*** Opening of SOURCE INFORMATION ***

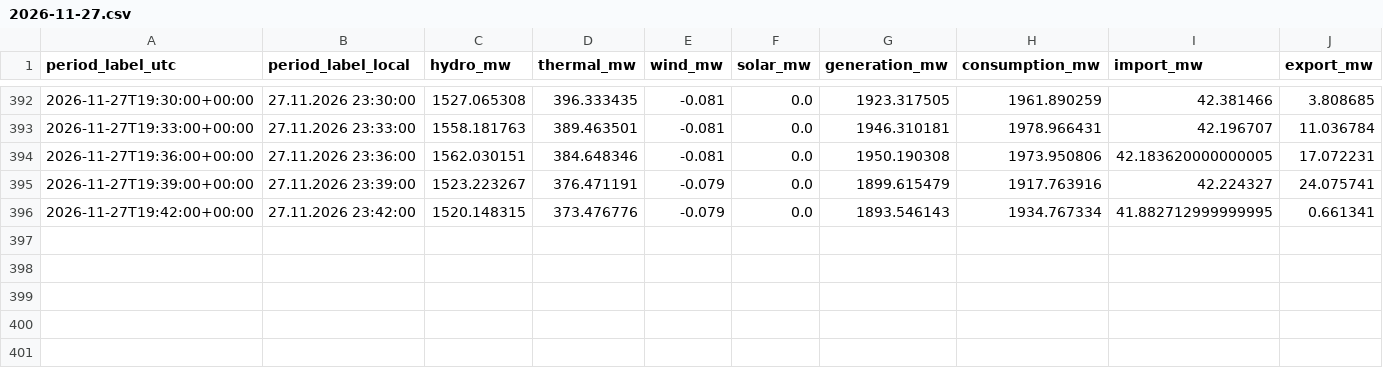
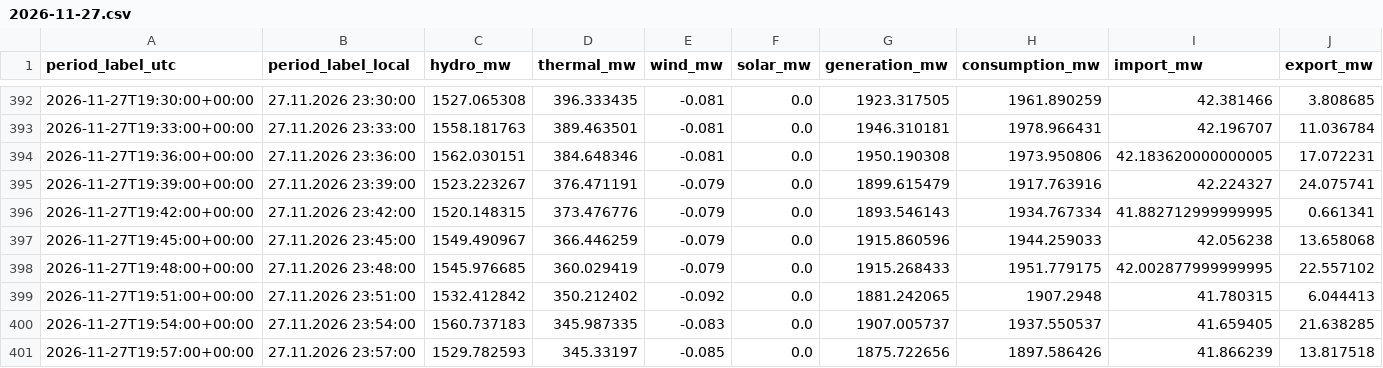
Before and after one commit to GiorgiKhorbaladze/Georgia-WindCast, a CSV file: balance/2026/11/2026-11-27.csv, drawn as a sheet; only a part is shown, gaps mark what is left out; rows hold the shown columns only; the diff names each change by its address in the sheet, - before the commit and + after, or states it on an @@ line.

```diff
--- a/balance/2026/11/2026-11-27.csv
+++ b/balance/2026/11/2026-11-27.csv
+row 397: 2026-11-27T19:45:00+00:00 | 27.11.2026 23:45:00 | 1549.490967 | 366.446259 | -0.079 | 0.0 | 1915.860596 | 1944.259033 | 42.056238 | 13.658068
+row 398: 2026-11-27T19:48:00+00:00 | 27.11.2026 23:48:00 | 1545.976685 | 360.029419 | -0.079 | 0.0 | 1915.268433 | 1951.779175 | 42.002877999999995 | 22.557102
+row 399: 2026-11-27T19:51:00+00:00 | 27.11.2026 23:51:00 | 1532.412842 | 350.212402 | -0.092 | 0.0 | 1881.242065 | 1907.2948 | 41.780315 | 6.044413
+row 400: 2026-11-27T19:54:00+00:00 | 27.11.2026 23:54:00 | 1560.737183 | 345.987335 | -0.083 | 0.0 | 1907.005737 | 1937.550537 | 41.659405 | 21.638285
+row 401: 2026-11-27T19:57:00+00:00 | 27.11.2026 23:57:00 | 1529.782593 | 345.33197 | -0.085 | 0.0 | 1875.722656 | 1897.586426 | 41.866239 | 13.817518
```
Also changed, not shown: gse/2026/11/2026-11-27.csv, 2 other files.
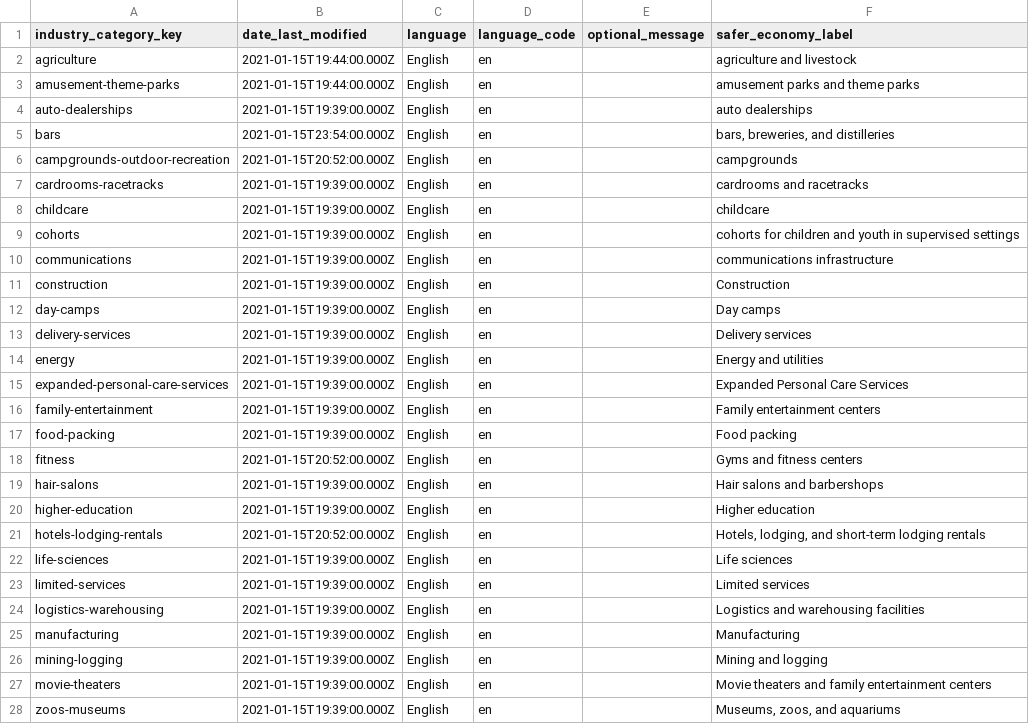
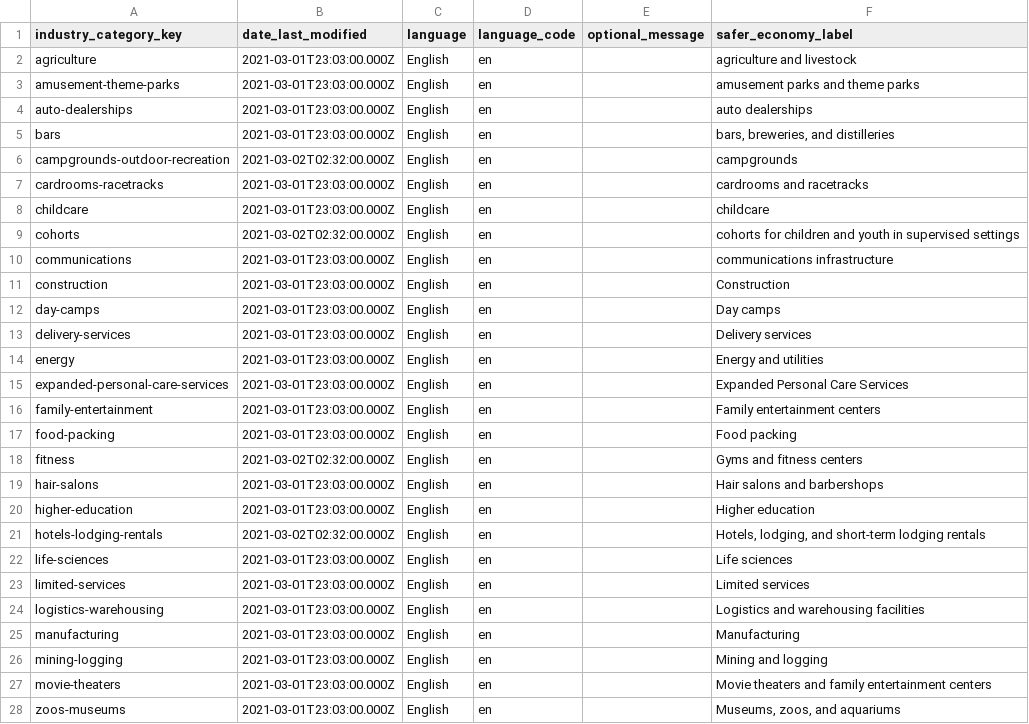
Before and after one commit to cagov/storybook-ca-gov, a CSV file: stories/web-components/cagov-reopening/api/auto-generated-data/csv/data-covid19-related-guidance-metadata.csv, drawn as a sheet; only a part is shown; the diff covers the shown part only.

```diff
--- a/stories/web-components/cagov-reopening/api/auto-generated-data/csv/data-covid19-related-guidance-metadata.csv
+++ b/stories/web-components/cagov-reopening/api/auto-generated-data/csv/data-covid19-related-guidance-metadata.csv
@@ -1,28 +1,28 @@
 "industry_category_key","date_last_modified","language","language_code","optional_message","safer_economy_label"
-"agriculture","2021-01-15T19:44:00.000Z","English","en","","agriculture and livestock"
-"amusement-theme-parks","2021-01-15T19:44:00.000Z","English","en","","amusement parks and theme parks"
-"auto-dealerships","2021-01-15T19:39:00.000Z","English","en","","auto dealerships"
-"bars","2021-01-15T23:54:00.000Z","English","en","","bars, breweries, and distilleries"
-"campgrounds-outdoor-recreation","2021-01-15T20:52:00.000Z","English","en","","campgrounds"
-"cardrooms-racetracks","2021-01-15T19:39:00.000Z","English","en","","cardrooms and racetracks"
-"childcare","2021-01-15T19:39:00.000Z","English","en","","childcare"
-"cohorts","2021-01-15T19:39:00.000Z","English","en","","cohorts for children and youth in supervised settings"
-"communications","2021-01-15T19:39:00.000Z","English","en","","communications infrastructure"
-"construction","2021-01-15T19:39:00.000Z","English","en","","Construction"
-"day-camps","2021-01-15T19:39:00.000Z","English","en","","Day camps"
-"delivery-services","2021-01-15T19:39:00.000Z","English","en","","Delivery services"
-"energy","2021-01-15T19:39:00.000Z","English","en","","Energy and utilities"
-"expanded-personal-care-services","2021-01-15T19:39:00.000Z","English","en","","Expanded Personal Care Services"
-"family-entertainment","2021-01-15T19:39:00.000Z","English","en","","Family entertainment centers"
-"food-packing","2021-01-15T19:39:00.000Z","English","en","","Food packing"
-"fitness","2021-01-15T20:52:00.000Z","English","en","","Gyms and fitness centers"
-"hair-salons","2021-01-15T19:39:00.000Z","English","en","","Hair salons and barbershops"
-"higher-education","2021-01-15T19:39:00.000Z","English","en","","Higher education"
-"hotels-lodging-rentals","2021-01-15T20:52:00.000Z","English","en","","Hotels, lodging, and short-term lodging rentals"
-"life-sciences","2021-01-15T19:39:00.000Z","English","en","","Life sciences"
-"limited-services","2021-01-15T19:39:00.000Z","English","en","","Limited services"
-"logistics-warehousing","2021-01-15T19:39:00.000Z","English","en","","Logistics and warehousing facilities"
-"manufacturing","2021-01-15T19:39:00.000Z","English","en","","Manufacturing"
-"mining-logging","2021-01-15T19:39:00.000Z","English","en","","Mining and logging"
-"movie-theaters","2021-01-15T19:39:00.000Z","English","en","","Movie theaters and family entertainment centers"
-"zoos-museums","2021-01-15T19:39:00.000Z","English","en","","Museums, zoos, and aquariums"
+"agriculture","2021-03-01T23:03:00.000Z","English","en","","agriculture and livestock"
+"amusement-theme-parks","2021-03-01T23:03:00.000Z","English","en","","amusement parks and theme parks"
+"auto-dealerships","2021-03-01T23:03:00.000Z","English","en","","auto dealerships"
+"bars","2021-03-01T23:03:00.000Z","English","en","","bars, breweries, and distilleries"
+"campgrounds-outdoor-recreation","2021-03-02T02:32:00.000Z","English","en","","campgrounds"
+"cardrooms-racetracks","2021-03-01T23:03:00.000Z","English","en","","cardrooms and racetracks"
+"childcare","2021-03-01T23:03:00.000Z","English","en","","childcare"
+"cohorts","2021-03-02T02:32:00.000Z","English","en","","cohorts for children and youth in supervised settings"
+"communications","2021-03-01T23:03:00.000Z","English","en","","communications infrastructure"
+"construction","2021-03-01T23:03:00.000Z","English","en","","Construction"
+"day-camps","2021-03-01T23:03:00.000Z","English","en","","Day camps"
+"delivery-services","2021-03-01T23:03:00.000Z","English","en","","Delivery services"
+"energy","2021-03-01T23:03:00.000Z","English","en","","Energy and utilities"
+"expanded-personal-care-services","2021-03-01T23:03:00.000Z","English","en","","Expanded Personal Care Services"
+"family-entertainment","2021-03-01T23:03:00.000Z","English","en","","Family entertainment centers"
+"food-packing","2021-03-01T23:03:00.000Z","English","en","","Food packing"
+"fitness","2021-03-02T02:32:00.000Z","English","en","","Gyms and fitness centers"
+"hair-salons","2021-03-01T23:03:00.000Z","English","en","","Hair salons and barbershops"
+"higher-education","2021-03-01T23:03:00.000Z","English","en","","Higher education"
+"hotels-lodging-rentals","2021-03-02T02:32:00.000Z","English","en","","Hotels, lodging, and short-term lodging rentals"
+"life-sciences","2021-03-01T23:03:00.000Z","English","en","","Life sciences"
+"limited-services","2021-03-01T23:03:00.000Z","English","en","","Limited services"
+"logistics-warehousing","2021-03-01T23:03:00.000Z","English","en","","Logistics and warehousing facilities"
+"manufacturing","2021-03-01T23:03:00.000Z","English","en","","Manufacturing"
+"mining-logging","2021-03-01T23:03:00.000Z","English","en","","Mining and logging"
+"movie-theaters","2021-03-01T23:03:00.000Z","English","en","","Movie theaters and family entertainment centers"
+"zoos-museums","2021-03-01T23:03:00.000Z","English","en","","Museums, zoos, and aquariums"
```
Also changed, not shown: 19 edited cells elsewhere in this file, stories/web-components/cagov-reopening/api/auto-generated-data/csv/data-covid19-industry-guidance-additional-resources.csv, stories/web-components/cagov-reopening/api/auto-generated-data/csv/data-covid19-industry-guidance-categories.csv, 23 other files.
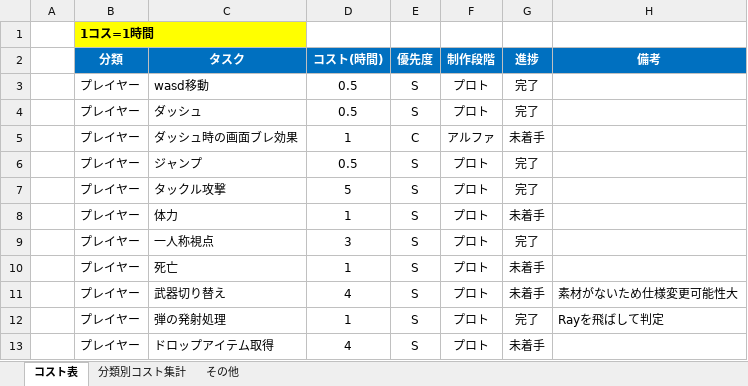
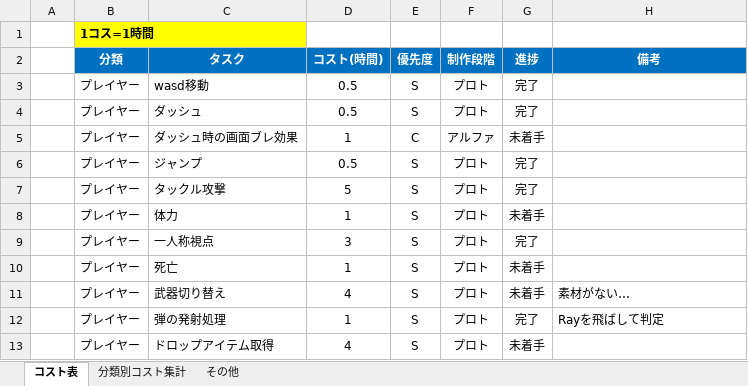
Before and after one commit to meronpanun/MyGame3D2, an Excel workbook: ゾンビシューターゲームコスト表.xlsx, sheet コスト表, drawn as a sheet; only a part is shown; values as stored, in another font and other column widths than the file's, no borders; the diff names each change by its address in the sheet, - before the commit and + after, or states it on an @@ line.

```diff
--- a/ゾンビシューターゲームコスト表.xlsx (sheet コスト表)
+++ b/ゾンビシューターゲームコスト表.xlsx (sheet コスト表)
-H11 (備考): 素材がないため仕様変更可能性大
+H11 (備考): 素材がない…
```
Also changed, not shown: sheet 分類別コスト集計.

*** Close of SOURCE INFORMATION ***

Working from the listing, state how many lines include "family". The reply must be that number alone.

SOLUTION TO THIS EXERCISE: 4